    Anticon member, Sole, returns with a very ambitious and successful
    second full-length release. Musically, he throws everything but the
    kitchen sink at you, as jazzy horns, vibes, ambient drones, bleeding
    Krautrock electronics, and seductive pop guitars are all integrated
    quite comfortably with traditional hip-hop beats, scratches, and
    classic soul samples. Lyrically, he also covers a lot of ground, with
    compelling rants about things we can all relate to (work, relationships,
    life/death, geo-politics) and deeply personal, soul baring sketches
    (that you also might be able to relate to, depending on your particular
    psychoses), as well. Overall, this is a stunning release that fulfills the
    goals of the Anticon’mission statement? by transcending the
    traditional preconceptions/lmitations regarding what hip-hop is and/or

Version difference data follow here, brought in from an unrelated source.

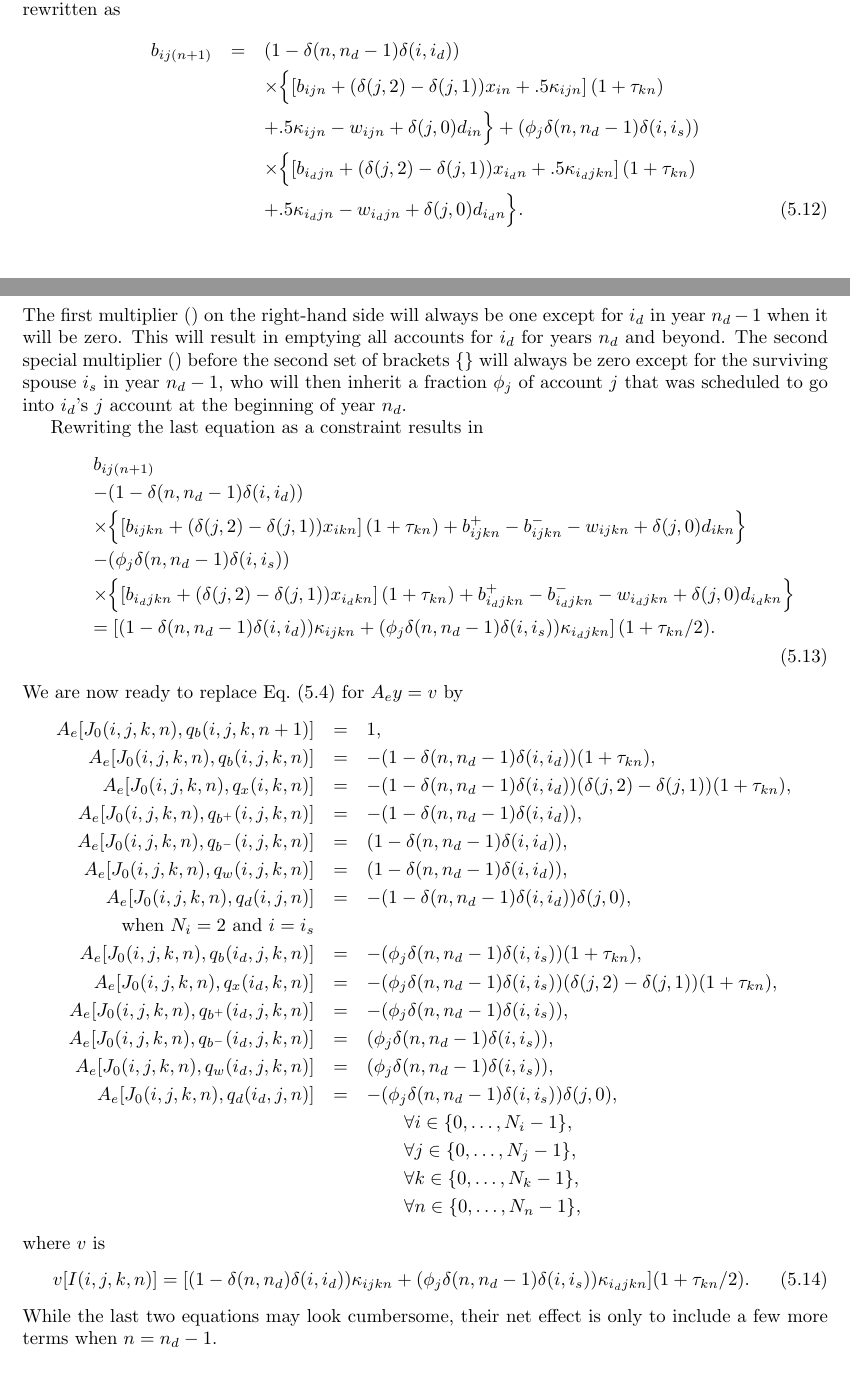
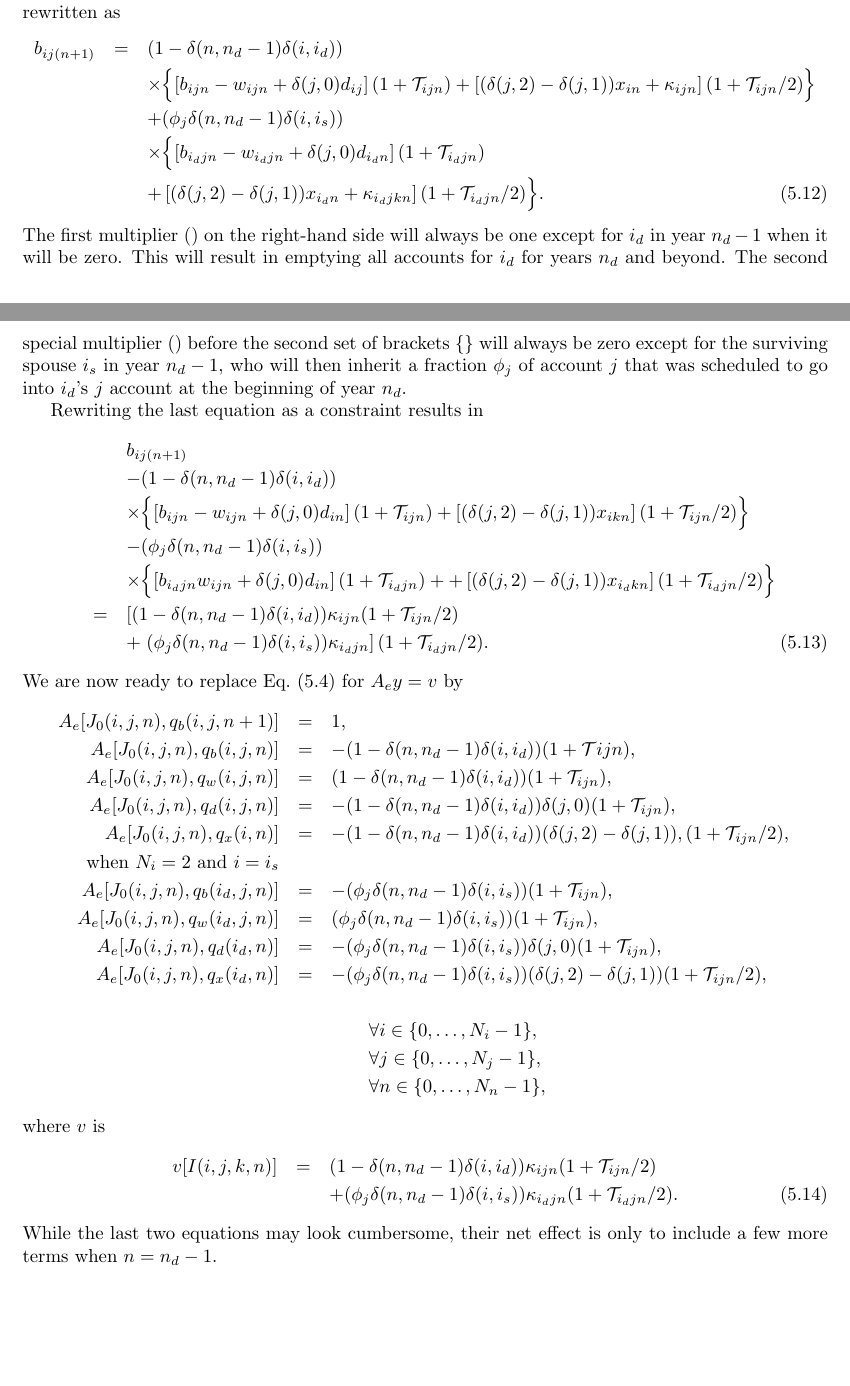
Before and after one commit to mdlacasse/Owl, a LaTeX thesis (docs/owl.tex): two parts of pages 21 and 22 of 25, joined at a grey line, cut so that both start at the same text, the shorter picture padded with empty space. Compiled offline with pdfLaTeX.

Commit message:
Update docs

```diff
--- a/docs/owl.tex
+++ b/docs/owl.tex
@@ -924,18 +924,17 @@ tax-exempt accounts to a spouse who can then consider it as his/her own.
 Let $\phi_j$ be the fraction of the account $j$ that a spouse $i_d$ wishes
 to leave to his/her surviving spouse $i_s$
 in the year $n_d < N_n - 1$ of passing.
-To account for that event in year $n_d$, Eq.~(\ref{Eq:C3a}) needs to be rewritten as
+To account for that event in year $n_d$, Eq.~(\ref{Eq:C3b}) needs to be rewritten as
 \begin{eqnarray}
 	b_{ij(n+1)} &=& (1 - \delta(n, n_d-1)\delta(i, i_d)) \nonumber \\
-	&&\times \Bigl\{\left[b_{ijn} + (\delta(j, 2) - \delta(j, 1))x_{in}
-	+ .5\kappa_{ijn}\right](1 + \tau_{kn})
-	\nonumber \\
-	&& + .5 \kappa_{ijn} - w_{ijn} + \delta(j, 0)d_{in} \Bigr\}
-	+ (\phi_j\delta(n, n_d-1)\delta(i, i_s)) \nonumber  \\
-	&& \times \Bigl\{\left[b_{i_djn} + (\delta(j, 2) - \delta(j, 1))x_{i_dn}
-	+ .5\kappa_{i_djkn}\right](1 + \tau_{kn})
-	\nonumber \\
-	&& + .5 \kappa_{i_djn} - w_{i_djn} + \delta(j, 0)d_{i_dn}\Bigr\} .
+	&&\times \Bigl\{\left[b_{ijn} - w_{ijn} + \delta(j, 0)d_{ij}\right](1 + \mathcal{T}_{ijn})
+	+ \left[(\delta(j, 2) - \delta(j, 1))x_{in} + \kappa_{ijn}\right](1 + \mathcal{T}_{ijn}/2)
+	\Bigr\}\nonumber \\
+	&& + (\phi_j\delta(n, n_d-1)\delta(i, i_s)) \nonumber  \\
+	&& \times \Bigl\{\left[b_{i_djn} - w_{i_djn} + \delta(j, 0)d_{i_dn}\right](1 + \mathcal{T}_{i_djn})
+	\nonumber\\
+	&& + \left[(\delta(j, 2) - \delta(j, 1))x_{i_dn} + \kappa_{i_djkn}\right](1 + \mathcal{T}_{i_djn}/2)
+	\Bigr\}.
 \end{eqnarray}
 The first multiplier $()$ on the right-hand side will always be one except for $i_d$ in
 year $n_d-1$ when it will be zero. This will result in emptying all accounts for $i_d$ for years
@@ -950,56 +949,53 @@ Rewriting the last equation as a constraint results in
 	&&b_{ij(n+1)}
 	  \nonumber  \\
 	&& - (1 - \delta(n, n_d-1)\delta(i, i_d)) \nonumber\\
-	&& \times \Bigl\{ \left[b_{ijkn} + (\delta(j, 2) - \delta(j, 1))x_{ikn}\right](1 + \tau_{kn}) + b^+_{ijkn} - b^-_{ijkn} - w_{ijkn} + \delta(j, 0)d_{ikn} \Bigr\}
+	&& \times \Bigl\{ \left[b_{ijn} - w_{ijn} + \delta(j, 0)d_{in} \right](1 + \mathcal{T}_{ijn})
+	+ \left[(\delta(j, 2) - \delta(j, 1))x_{ikn}\right](1 + \mathcal{T}_{ijn}/2) \Bigr\}
 	\nonumber \\
 	&&- (\phi_j\delta(n, n_d-1)\delta(i, i_s)) \nonumber \\
-	&& \times \Bigl\{ \left[b_{i_djkn} + (\delta(j, 2) - \delta(j, 1))x_{i_dkn}\right](1 + \tau_{kn}) + b^+_{i_djkn} - b^-_{i_djkn} - w_{i_djkn} + \delta(j, 0)d_{i_dkn} \Bigr\}
+	&& \times \Bigl\{ \left[b_{i_djn} w_{ijn} + \delta(j, 0)d_{in}\right](1 + \mathcal{T}_{i_djn}) +
+	+ \left[(\delta(j, 2) - \delta(j, 1))x_{i_dkn}\right](1 + \mathcal{T}_{i_djn}/2) \Bigr\}
 	\nonumber \\
-	&&= \left[ (1 - \delta(n, n_d-1)\delta(i, i_d))
-	\kappa_{ijkn} + (\phi_j\delta(n, n_d-1)\delta(i, i_s))
-	\kappa_{i_djkn}\right](1 + \tau_{kn}/2). \nonumber  \\
+	&=& \left[(1 - \delta(n, n_d-1)\delta(i, i_d)) \kappa_{ijn} (1 + \mathcal{T}_{ijn}/2) \right.
+	\nonumber\\
+	&& + \left.(\phi_j\delta(n, n_d-1)\delta(i, i_s))
+	\kappa_{i_djn}\right](1 + \mathcal{T}_{i_djn}/2).
 \end{eqnarray}
 We are now ready to replace Eq.~(\ref{Eq:B1}) for $A_ey = v$ by
 \begin{eqnarray}
         \label{Eq:B2}
-        A_e[J_0(i, j, k, n), q_b(i, j, k, n+1)] &=& 1, \nonumber \\
-        A_e[J_0(i, j, k, n), q_b(i, j, k, n)] &=& - (1 - \delta(n, n_d-1)\delta(i, i_d))
-                (1 + \tau_{kn}), \nonumber \\
-        A_e[J_0(i, j, k, n), q_x(i, k, n)] &=& - (1 - \delta(n, n_d-1)\delta(i, i_d))
+        A_e[J_0(i, j, n), q_b(i, j, n+1)] &=& 1, \nonumber \\
+        A_e[J_0(i, j, n), q_b(i, j, n)] &=& - (1 - \delta(n, n_d-1)\delta(i, i_d))
+		(1 + \mathcal{T}{ijn}), \nonumber \\
+        A_e[J_0(i, j, n), q_w(i, j, n)] &=& (1 - \delta(n, n_d-1)\delta(i, i_d))
+	(1 + \mathcal{T}_{ijn}),\nonumber \\
+        A_e[J_0(i, j, n), q_d(i, j, n)] &=& - (1 - \delta(n, n_d-1)\delta(i, i_d))
+		\delta(j, 0) (1 + \mathcal{T}_{ijn}), \nonumber \\
+        A_e[J_0(i, j, n), q_x(i, n)] &=& - (1 - \delta(n, n_d-1)\delta(i, i_d))
+                (\delta(j, 2) - \delta(j, 1)),
+		(1 + \mathcal{T}_{ijn}/2), \nonumber \\
+		\text{when $N_i =2$ and $i = i_s$} && \nonumber\\
+        A_e[J_0(i, j, n), q_b(i_d, j, n)] &=& - (\phi_j\delta(n, n_d-1)\delta(i, i_s))
+		(1 + \mathcal{T}_{ijn}), \nonumber \\
+        A_e[J_0(i, j, n), q_w(i_d, j, n)] &=& (\phi_j\delta(n, n_d-1)\delta(i, i_s))
+	(1 + \mathcal{T}_{ijn}), \nonumber\\
+        A_e[J_0(i, j, n), q_d(i_d, n)] &=&  -(\phi_j\delta(n, n_d-1)\delta(i, i_s))
+		\delta(j, 0)(1 + \mathcal{T}_{ijn}), \nonumber \\
+        A_e[J_0(i, j, n), q_x(i_d, n)] &=& - (\phi_j\delta(n, n_d-1)\delta(i, i_s))
                 (\delta(j, 2) - \delta(j, 1))
-                (1 + \tau_{kn}), \nonumber \\
-        A_e[J_0(i, j, k, n), q_{b^+}(i, j, k, n)] &=& - (1 - \delta(n, n_d-1)\delta(i, i_d)),
+		(1 + \mathcal{T}_{ijn}/2), \nonumber \\
                 \nonumber \\
-	A_e[J_0(i, j, k, n), q_{b^-}(i, j, k, n)] &=&  (1 - \delta(n, n_d-1)\delta(i, i_d)),
-                \nonumber \\
-        A_e[J_0(i, j, k, n), q_w(i, j, k, n)] &=& (1 - \delta(n, n_d-1)\delta(i, i_d)), \nonumber \\
-        A_e[J_0(i, j, k, n), q_d(i, j, n)] &=& - (1 - \delta(n, n_d-1)\delta(i, i_d))
-                \delta(j, 0), \nonumber \\
-		\text{when $N_i =2$ and $i = i_s$} && \nonumber\\
-        A_e[J_0(i, j, k, n), q_b(i_d, j, k, n)] &=& - (\phi_j\delta(n, n_d-1)\delta(i, i_s))
-                (1 + \tau_{kn}), \nonumber \\
-        A_e[J_0(i, j, k, n), q_x(i_d, k, n)] &=& - (\phi_j\delta(n, n_d-1)\delta(i, i_s))
-                (\delta(j, 2) - \delta(j, 1))
-                (1 + \tau_{kn}), \nonumber \\
-        A_e[J_0(i, j, k, n), q_{b^+}(i_d, j, k, n)] &=& - (\phi_j\delta(n, n_d-1)\delta(i, i_s)),
-                \nonumber \\
-        A_e[J_0(i, j, k, n), q_{b^-}(i_d, j, k, n)] &=& (\phi_j\delta(n, n_d-1)\delta(i, i_s)),
-                \nonumber \\
-        A_e[J_0(i, j, k, n), q_w(i_d, j, k, n)] &=& (\phi_j\delta(n, n_d-1)\delta(i, i_s)),
-                \nonumber \\
-        A_e[J_0(i, j, k, n), q_d(i_d, j, n)] &=&  -(\phi_j\delta(n, n_d-1)\delta(i, i_s))
-                \delta(j, 0), \nonumber \\
         &&\qquad\forall i \in \{0,\ldots, N_i-1\},\nonumber\\
         &&\qquad\forall j \in \{0,\ldots, N_j-1\},\nonumber\\
-        &&\qquad\forall k \in \{0,\ldots, N_k-1\},\nonumber\\
         &&\qquad\forall n \in \{0,\ldots, N_n-1\}, \nonumber
 \end{eqnarray}
 where $v$ is
-\begin{equation}
+\begin{eqnarray}
 	v[I(i, j, k, n)]
-	= [(1 - \delta(n, n_d)\delta(i, i_d))
-	\kappa_{ijkn} + (\phi_j\delta(n, n_d-1)\delta(i, i_s))\kappa_{i_djkn}](1 + \tau_{kn}/2).
-\end{equation}
+	&=& (1 - \delta(n, n_d-1)\delta(i, i_d)) \kappa_{ijn}(1 + \mathcal{T}_{ijn}/2)
+	\nonumber \\
+	&& + (\phi_j\delta(n, n_d-1)\delta(i, i_s))\kappa_{i_djn}(1 + \mathcal{T}_{i_djn}/2).
+\end{eqnarray}
 While the last two equations may look cumbersome, their net effect is only to include
 a few more terms when $n=n_d-1$.
 
```
Also changed, not shown: docs/owl.pdf.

    could/should be. Music for the advancement of hip-hop, indeed! Play! DL

  • Reviewed by Daryl Licht on January 9, 2003 at 4:18 pm
  • Filed as 12-inch,Hip Hop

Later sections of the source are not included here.